Transformers Turn ratio versus Impedence ratio

1. Oct 29, 2013

Hollumber

Hello,

This is my first post, so I hope this is in the right section and format.

I've looked all over the web, but I can't find anything that addresses my question clearly.

I know that for an ideal transformer to not lose any power, the turn ratio has to be the square root of the impedence ratio. My question is what happens when this is not the case? I would think the voltage and current ratios wouldn't be affected because of the nature of a transformer, but this means that one of the impedences would have to magically change to match to I and V on its respective side.

Basically, if (NP/NS)^2 = RP/RS for max power efficiency, what happens when this isn't true?

Hollumber

2. Oct 29, 2013

Hollumber

After researching this so much, I finally realized where I was going wrong.

(NP/NS)^2 = RP/RS is used to calculate the turn ratio of the transformer to get max power to the load resistor (RS).

If this ratio doesn't hold true, then Req = RS(NP/NS)^2, where Req is the equivalent resistance that the primary circuit (which includes the voltage source) will experience, resulting in lower power in the secondary circuit (containing the load resistor).

3. Oct 29, 2013

marcusl
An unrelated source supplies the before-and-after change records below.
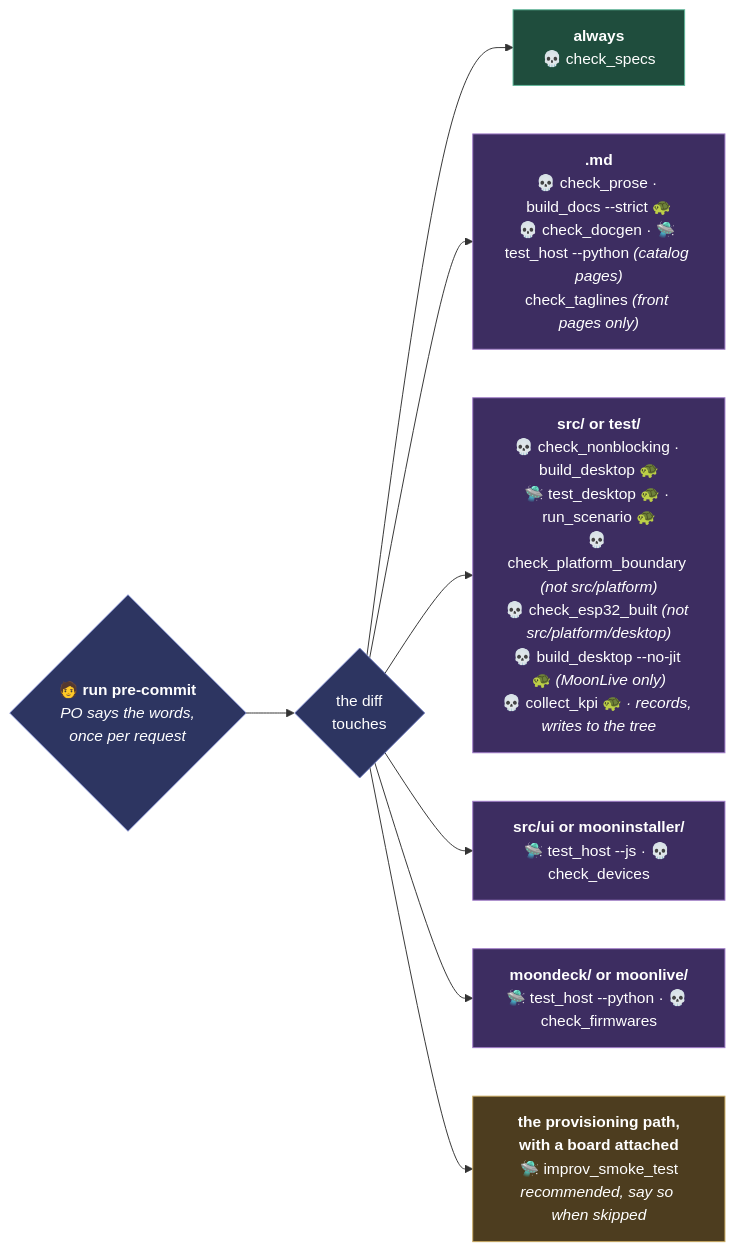
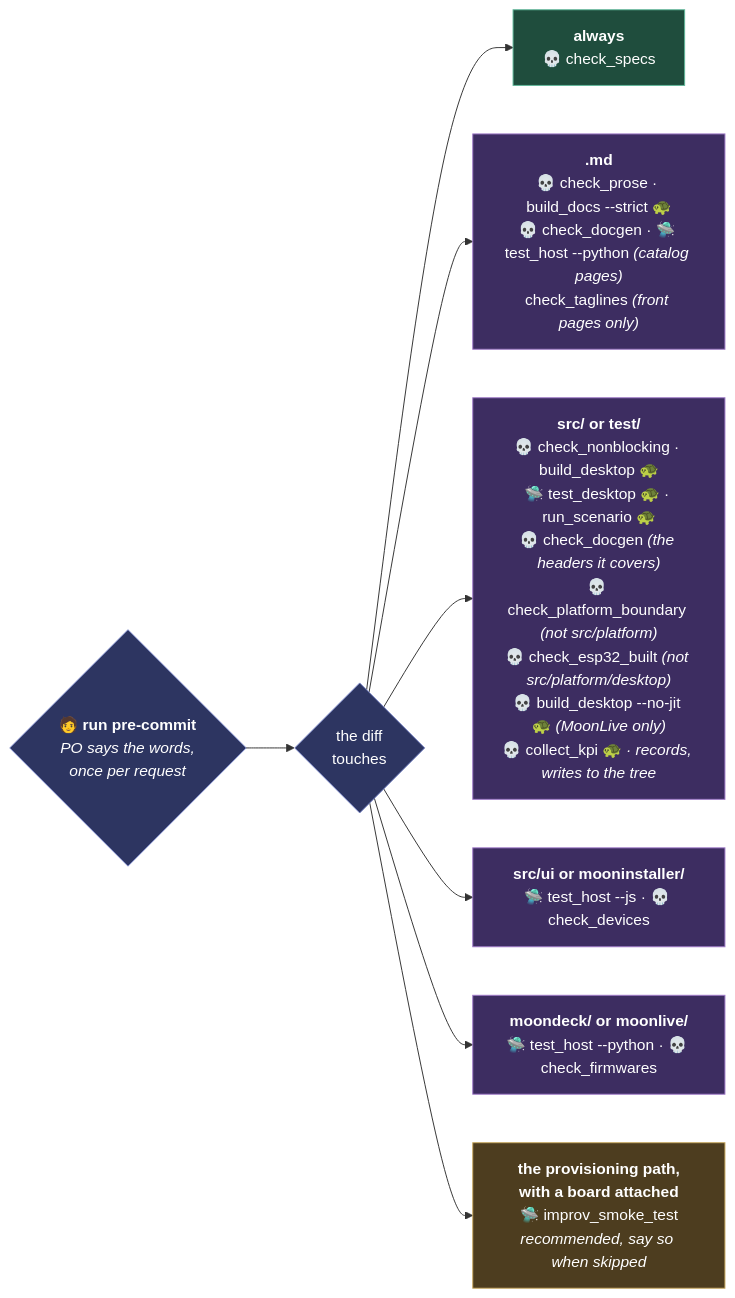
Before and after one commit to Gohnnyman/projectMM: the fourth of 6 diagrams in CLAUDE.md, drawn with Mermaid. The commit also changed 52 other files, not shown here.

````diff
--- a/CLAUDE.md
+++ b/CLAUDE.md
@@ -182,23 +182,23 @@
 ```mermaid
 flowchart LR
     pc{"<b>🧑 run pre-commit</b><br/><i>PO says the words,<br/>once per request</i>"}
     diff{"the diff<br/>touches"}
     pc --> diff
     always["<b>always</b><br/>💀 check_specs"]
     md["<b>.md</b><br/>💀 check_prose · build_docs --strict 🐢<br/>💀 check_docgen · 🛸 test_host --python <i>(catalog pages)</i><br/>check_taglines <i>(front pages only)</i>"]
-    code["<b>src/ or test/</b><br/>💀 check_nonblocking · build_desktop 🐢<br/>🛸 test_desktop 🐢 · run_scenario 🐢<br/>💀 check_platform_boundary <i>(not src/platform)</i><br/>💀 check_esp32_built <i>(not src/platform/desktop)</i><br/>💀 build_desktop --no-jit 🐢 <i>(MoonLive only)</i><br/>💀 collect_kpi 🐢 <i>· records, writes to the tree</i>"]
+    code["<b>src/ or test/</b><br/>💀 check_nonblocking · build_desktop 🐢<br/>🛸 test_desktop 🐢 · run_scenario 🐢<br/>💀 check_docgen <i>(the headers it covers)</i><br/>💀 check_platform_boundary <i>(not src/platform)</i><br/>💀 check_esp32_built <i>(not src/platform/desktop)</i><br/>💀 build_desktop --no-jit 🐢 <i>(MoonLive only)</i><br/>💀 collect_kpi 🐢 <i>· records, writes to the tree</i>"]
     web["<b>src/ui or mooninstaller/</b><br/>🛸 test_host --js · 💀 check_devices"]
     py["<b>moondeck/ or moonlive/</b><br/>🛸 test_host --python · 💀 check_firmwares"]
     board["<b>the provisioning path,<br/>with a board attached</b><br/>🛸 improv_smoke_test<br/><i>recommended, say so when skipped</i>"]
 
     diff --> always & md & code & web & py & board
 
     classDef po fill:#2d3561,stroke:#7b88c9,color:#fff
     classDef check fill:#1f4d3d,stroke:#5fb89a,color:#fff
     classDef agent fill:#3d2d61,stroke:#a07bc9,color:#fff
     classDef gate fill:#4d3d1f,stroke:#c9a95f,color:#fff
     class diff,pc po
     class always check
     class md,code,web,py agent
     class board gate
 ```
````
You can think of it in terms of an equivalent circuit. Losses can be modeled by an equivalent resistance in series with (or in parallel across) the secondary of an ideal transformer. The transformer impedance ratio is still the square of the turns ratio. The power dissipation can be found by analyzing the behavior of the entire circuit, including the source and its internal resistance, the transformer (ideal transformer plus loss resistance), and the load circuit. I and V across the ideal transformer element still have the ideal ratio, but some of the power is dissipated in the loss resistance and doesn't make it into the load.